◆ PROBLEM DETAILS: Every entry below needs to be repeated exactly.

-.-.-

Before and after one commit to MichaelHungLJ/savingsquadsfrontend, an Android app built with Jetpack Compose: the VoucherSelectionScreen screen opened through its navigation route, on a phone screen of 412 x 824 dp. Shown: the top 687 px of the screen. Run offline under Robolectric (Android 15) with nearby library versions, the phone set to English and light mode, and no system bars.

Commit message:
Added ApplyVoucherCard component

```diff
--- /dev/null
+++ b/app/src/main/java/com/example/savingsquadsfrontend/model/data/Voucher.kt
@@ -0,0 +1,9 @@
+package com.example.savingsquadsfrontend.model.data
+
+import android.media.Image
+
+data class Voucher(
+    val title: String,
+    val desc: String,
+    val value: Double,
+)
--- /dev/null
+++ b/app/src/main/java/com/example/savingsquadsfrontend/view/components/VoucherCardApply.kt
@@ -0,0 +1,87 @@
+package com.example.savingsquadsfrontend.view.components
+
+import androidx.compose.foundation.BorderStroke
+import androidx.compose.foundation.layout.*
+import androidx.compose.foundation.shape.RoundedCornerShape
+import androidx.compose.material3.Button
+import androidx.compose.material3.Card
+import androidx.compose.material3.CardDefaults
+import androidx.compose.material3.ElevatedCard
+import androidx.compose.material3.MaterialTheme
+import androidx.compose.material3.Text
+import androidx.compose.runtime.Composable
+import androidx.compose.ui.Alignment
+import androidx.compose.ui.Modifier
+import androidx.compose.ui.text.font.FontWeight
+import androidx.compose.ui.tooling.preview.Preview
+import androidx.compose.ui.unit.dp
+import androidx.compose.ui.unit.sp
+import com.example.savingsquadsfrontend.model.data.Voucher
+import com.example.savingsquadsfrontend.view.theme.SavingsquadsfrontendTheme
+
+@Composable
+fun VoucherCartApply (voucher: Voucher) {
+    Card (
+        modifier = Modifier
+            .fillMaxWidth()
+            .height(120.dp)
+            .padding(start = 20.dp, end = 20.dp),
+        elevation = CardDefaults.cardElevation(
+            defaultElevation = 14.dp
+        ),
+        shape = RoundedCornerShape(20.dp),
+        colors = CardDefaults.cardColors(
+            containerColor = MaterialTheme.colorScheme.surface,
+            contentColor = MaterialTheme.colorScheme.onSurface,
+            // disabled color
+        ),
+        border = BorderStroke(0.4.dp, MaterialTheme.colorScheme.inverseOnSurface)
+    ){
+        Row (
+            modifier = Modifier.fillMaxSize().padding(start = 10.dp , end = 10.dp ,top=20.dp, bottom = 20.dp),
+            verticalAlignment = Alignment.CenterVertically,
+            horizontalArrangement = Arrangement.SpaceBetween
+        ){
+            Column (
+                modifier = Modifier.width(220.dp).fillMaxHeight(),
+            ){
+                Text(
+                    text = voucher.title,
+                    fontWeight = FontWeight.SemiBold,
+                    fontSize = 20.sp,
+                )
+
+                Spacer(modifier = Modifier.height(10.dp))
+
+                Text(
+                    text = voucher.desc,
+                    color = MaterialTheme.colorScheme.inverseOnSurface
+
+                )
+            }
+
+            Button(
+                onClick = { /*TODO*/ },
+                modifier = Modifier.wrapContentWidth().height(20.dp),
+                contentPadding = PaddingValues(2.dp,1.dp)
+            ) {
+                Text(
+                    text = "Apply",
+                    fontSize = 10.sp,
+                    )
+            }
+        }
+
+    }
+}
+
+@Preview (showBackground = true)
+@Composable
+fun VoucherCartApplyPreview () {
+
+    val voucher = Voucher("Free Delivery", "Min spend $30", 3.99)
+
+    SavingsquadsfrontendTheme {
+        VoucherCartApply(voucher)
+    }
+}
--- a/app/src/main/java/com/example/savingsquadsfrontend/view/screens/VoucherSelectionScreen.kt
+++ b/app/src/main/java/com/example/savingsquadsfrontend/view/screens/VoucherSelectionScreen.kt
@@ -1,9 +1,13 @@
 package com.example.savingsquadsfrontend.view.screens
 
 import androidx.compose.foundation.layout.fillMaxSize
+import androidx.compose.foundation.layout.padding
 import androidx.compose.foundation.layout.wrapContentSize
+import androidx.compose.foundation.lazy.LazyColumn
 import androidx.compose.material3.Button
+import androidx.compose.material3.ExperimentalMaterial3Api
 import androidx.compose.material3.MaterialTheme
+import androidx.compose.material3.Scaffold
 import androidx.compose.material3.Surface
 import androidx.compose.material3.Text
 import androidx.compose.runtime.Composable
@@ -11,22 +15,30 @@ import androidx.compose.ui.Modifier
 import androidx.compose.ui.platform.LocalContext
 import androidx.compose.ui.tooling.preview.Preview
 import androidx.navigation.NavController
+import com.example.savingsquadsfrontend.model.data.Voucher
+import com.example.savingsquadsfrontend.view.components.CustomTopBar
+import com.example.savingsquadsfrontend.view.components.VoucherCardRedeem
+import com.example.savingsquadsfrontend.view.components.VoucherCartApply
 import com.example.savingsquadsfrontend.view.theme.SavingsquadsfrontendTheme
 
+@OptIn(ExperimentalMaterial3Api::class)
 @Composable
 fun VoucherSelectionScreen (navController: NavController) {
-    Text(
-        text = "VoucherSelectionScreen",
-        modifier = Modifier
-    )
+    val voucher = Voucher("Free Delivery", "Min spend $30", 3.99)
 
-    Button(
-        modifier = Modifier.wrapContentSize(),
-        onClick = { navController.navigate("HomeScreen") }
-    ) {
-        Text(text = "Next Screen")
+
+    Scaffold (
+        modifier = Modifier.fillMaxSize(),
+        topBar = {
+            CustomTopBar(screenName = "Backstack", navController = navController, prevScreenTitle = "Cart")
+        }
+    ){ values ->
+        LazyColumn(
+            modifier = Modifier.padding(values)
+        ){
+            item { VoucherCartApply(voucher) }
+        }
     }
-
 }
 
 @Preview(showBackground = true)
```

-.-.-

◆ RESULT BELOW:
Before and after one commit to MichaelHungLJ/savingsquadsfrontend, an Android app built with Jetpack Compose: the VoucherSelectionScreen screen opened through its navigation route, on a phone screen of 412 x 824 dp. Shown: the top 687 px of the screen. Run offline under Robolectric (Android 15) with nearby library versions, the phone set to English and light mode, and no system bars.

Commit message:
Added ApplyVoucherCard component

```diff
--- /dev/null
+++ b/app/src/main/java/com/example/savingsquadsfrontend/model/data/Voucher.kt
@@ -0,0 +1,9 @@
+package com.example.savingsquadsfrontend.model.data
+
+import android.media.Image
+
+data class Voucher(
+    val title: String,
+    val desc: String,
+    val value: Double,
+)
--- /dev/null
+++ b/app/src/main/java/com/example/savingsquadsfrontend/view/components/VoucherCardApply.kt
@@ -0,0 +1,87 @@
+package com.example.savingsquadsfrontend.view.components
+
+import androidx.compose.foundation.BorderStroke
+import androidx.compose.foundation.layout.*
+import androidx.compose.foundation.shape.RoundedCornerShape
+import androidx.compose.material3.Button
+import androidx.compose.material3.Card
+import androidx.compose.material3.CardDefaults
+import androidx.compose.material3.ElevatedCard
+import androidx.compose.material3.MaterialTheme
+import androidx.compose.material3.Text
+import androidx.compose.runtime.Composable
+import androidx.compose.ui.Alignment
+import androidx.compose.ui.Modifier
+import androidx.compose.ui.text.font.FontWeight
+import androidx.compose.ui.tooling.preview.Preview
+import androidx.compose.ui.unit.dp
+import androidx.compose.ui.unit.sp
+import com.example.savingsquadsfrontend.model.data.Voucher
+import com.example.savingsquadsfrontend.view.theme.SavingsquadsfrontendTheme
+
+@Composable
+fun VoucherCartApply (voucher: Voucher) {
+    Card (
+        modifier = Modifier
+            .fillMaxWidth()
+            .height(120.dp)
+            .padding(start = 20.dp, end = 20.dp),
+        elevation = CardDefaults.cardElevation(
+            defaultElevation = 14.dp
+        ),
+        shape = RoundedCornerShape(20.dp),
+        colors = CardDefaults.cardColors(
+            containerColor = MaterialTheme.colorScheme.surface,
+            contentColor = MaterialTheme.colorScheme.onSurface,
+            // disabled color
+        ),
+        border = BorderStroke(0.4.dp, MaterialTheme.colorScheme.inverseOnSurface)
+    ){
+        Row (
+            modifier = Modifier.fillMaxSize().padding(start = 10.dp , end = 10.dp ,top=20.dp, bottom = 20.dp),
+            verticalAlignment = Alignment.CenterVertically,
+            horizontalArrangement = Arrangement.SpaceBetween
+        ){
+            Column (
+                modifier = Modifier.width(220.dp).fillMaxHeight(),
+            ){
+                Text(
+                    text = voucher.title,
+                    fontWeight = FontWeight.SemiBold,
+                    fontSize = 20.sp,
+                )
+
+                Spacer(modifier = Modifier.height(10.dp))
+
+                Text(
+                    text = voucher.desc,
+                    color = MaterialTheme.colorScheme.inverseOnSurface
+
+                )
+            }
+
+            Button(
+                onClick = { /*TODO*/ },
+                modifier = Modifier.wrapContentWidth().height(20.dp),
+                contentPadding = PaddingValues(2.dp,1.dp)
+            ) {
+                Text(
+                    text = "Apply",
+                    fontSize = 10.sp,
+                    )
+            }
+        }
+
+    }
+}
+
+@Preview (showBackground = true)
+@Composable
+fun VoucherCartApplyPreview () {
+
+    val voucher = Voucher("Free Delivery", "Min spend $30", 3.99)
+
+    SavingsquadsfrontendTheme {
+        VoucherCartApply(voucher)
+    }
+}
--- a/app/src/main/java/com/example/savingsquadsfrontend/view/screens/VoucherSelectionScreen.kt
+++ b/app/src/main/java/com/example/savingsquadsfrontend/view/screens/VoucherSelectionScreen.kt
@@ -1,9 +1,13 @@
 package com.example.savingsquadsfrontend.view.screens
 
 import androidx.compose.foundation.layout.fillMaxSize
+import androidx.compose.foundation.layout.padding
 import androidx.compose.foundation.layout.wrapContentSize
+import androidx.compose.foundation.lazy.LazyColumn
 import androidx.compose.material3.Button
+import androidx.compose.material3.ExperimentalMaterial3Api
 import androidx.compose.material3.MaterialTheme
+import androidx.compose.material3.Scaffold
 import androidx.compose.material3.Surface
 import androidx.compose.material3.Text
 import androidx.compose.runtime.Composable
@@ -11,22 +15,30 @@ import androidx.compose.ui.Modifier
 import androidx.compose.ui.platform.LocalContext
 import androidx.compose.ui.tooling.preview.Preview
 import androidx.navigation.NavController
+import com.example.savingsquadsfrontend.model.data.Voucher
+import com.example.savingsquadsfrontend.view.components.CustomTopBar
+import com.example.savingsquadsfrontend.view.components.VoucherCardRedeem
+import com.example.savingsquadsfrontend.view.components.VoucherCartApply
 import com.example.savingsquadsfrontend.view.theme.SavingsquadsfrontendTheme
 
+@OptIn(ExperimentalMaterial3Api::class)
 @Composable
 fun VoucherSelectionScreen (navController: NavController) {
-    Text(
-        text = "VoucherSelectionScreen",
-        modifier = Modifier
-    )
+    val voucher = Voucher("Free Delivery", "Min spend $30", 3.99)
 
-    Button(
-        modifier = Modifier.wrapContentSize(),
-        onClick = { navController.navigate("HomeScreen") }
-    ) {
-        Text(text = "Next Screen")
+
+    Scaffold (
+        modifier = Modifier.fillMaxSize(),
+        topBar = {
+            CustomTopBar(screenName = "Backstack", navController = navController, prevScreenTitle = "Cart")
+        }
+    ){ values ->
+        LazyColumn(
+            modifier = Modifier.padding(values)
+        ){
+            item { VoucherCartApply(voucher) }
+        }
     }
-
 }
 
 @Preview(showBackground = true)
```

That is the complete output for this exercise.